Original languageEnglish (US)
Pages (from-to)421-424
Number of pages4
JournalJournal of Clinical Epidemiology
Issue number4
StatePublished - Apr 2005

Bibliographical note

Funding Information:
This project was supported by contract no. 270-97-7034 under the Minnesota State Systems Development Program administered by the Division of State Programs, Center for Substance Abuse Treatment (CSAT), Substance Abuse and Mental Health Services Administration (SAMHSA). The contents of this report are solely the responsibility of the authors and do not necessarily represent the official views of SAMHSA, CSAT, or the Minnesota Department of Human Services. The authors express their gratitude to Stephen Asche, Eunkyung Park, Kelli Johnson, Meg Brown Good, and anonymous reviewers for their helpful comments. We thank Dan Mueller and the other staff at Wilder Research Center for working with us to collect the data of the Minnesota Adult Survey.

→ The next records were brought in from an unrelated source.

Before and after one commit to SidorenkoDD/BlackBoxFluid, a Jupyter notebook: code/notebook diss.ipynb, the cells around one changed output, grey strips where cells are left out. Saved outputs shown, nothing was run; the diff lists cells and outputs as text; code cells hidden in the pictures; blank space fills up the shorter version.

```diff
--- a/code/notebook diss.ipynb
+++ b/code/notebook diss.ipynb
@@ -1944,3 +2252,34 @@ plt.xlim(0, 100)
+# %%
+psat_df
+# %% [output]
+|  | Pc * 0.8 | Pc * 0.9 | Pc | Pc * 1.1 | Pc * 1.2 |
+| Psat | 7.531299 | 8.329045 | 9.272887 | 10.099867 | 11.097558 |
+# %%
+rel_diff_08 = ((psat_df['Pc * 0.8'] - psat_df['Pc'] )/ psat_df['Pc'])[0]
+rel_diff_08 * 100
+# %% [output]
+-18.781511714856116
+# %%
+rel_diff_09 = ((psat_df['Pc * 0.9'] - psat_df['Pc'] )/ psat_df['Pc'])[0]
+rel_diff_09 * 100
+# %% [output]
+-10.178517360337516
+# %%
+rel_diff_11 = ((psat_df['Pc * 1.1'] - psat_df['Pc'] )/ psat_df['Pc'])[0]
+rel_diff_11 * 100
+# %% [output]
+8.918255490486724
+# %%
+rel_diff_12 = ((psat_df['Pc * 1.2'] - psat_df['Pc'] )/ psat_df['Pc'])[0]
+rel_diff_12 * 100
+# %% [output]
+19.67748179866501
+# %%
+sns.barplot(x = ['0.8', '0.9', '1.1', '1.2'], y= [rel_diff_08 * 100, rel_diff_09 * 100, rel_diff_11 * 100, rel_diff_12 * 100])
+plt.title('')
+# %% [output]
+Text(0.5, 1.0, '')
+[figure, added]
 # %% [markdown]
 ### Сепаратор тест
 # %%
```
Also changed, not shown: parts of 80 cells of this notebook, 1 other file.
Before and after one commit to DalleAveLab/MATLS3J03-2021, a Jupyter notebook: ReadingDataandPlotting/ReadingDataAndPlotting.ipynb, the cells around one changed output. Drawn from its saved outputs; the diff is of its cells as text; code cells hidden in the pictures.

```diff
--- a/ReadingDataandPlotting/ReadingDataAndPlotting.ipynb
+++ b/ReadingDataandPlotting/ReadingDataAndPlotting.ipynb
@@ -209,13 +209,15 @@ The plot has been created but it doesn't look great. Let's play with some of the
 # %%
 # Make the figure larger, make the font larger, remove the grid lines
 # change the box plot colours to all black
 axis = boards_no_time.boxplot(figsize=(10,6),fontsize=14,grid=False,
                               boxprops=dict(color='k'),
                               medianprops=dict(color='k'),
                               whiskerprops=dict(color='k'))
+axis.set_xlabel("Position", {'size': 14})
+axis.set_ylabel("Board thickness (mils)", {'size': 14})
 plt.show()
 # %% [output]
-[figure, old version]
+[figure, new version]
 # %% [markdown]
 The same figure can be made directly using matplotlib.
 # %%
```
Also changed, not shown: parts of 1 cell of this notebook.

  • Mail surveys
  • Method of questionnaire administration
  • Mode effects
  • Substance use
  • Telephone surveys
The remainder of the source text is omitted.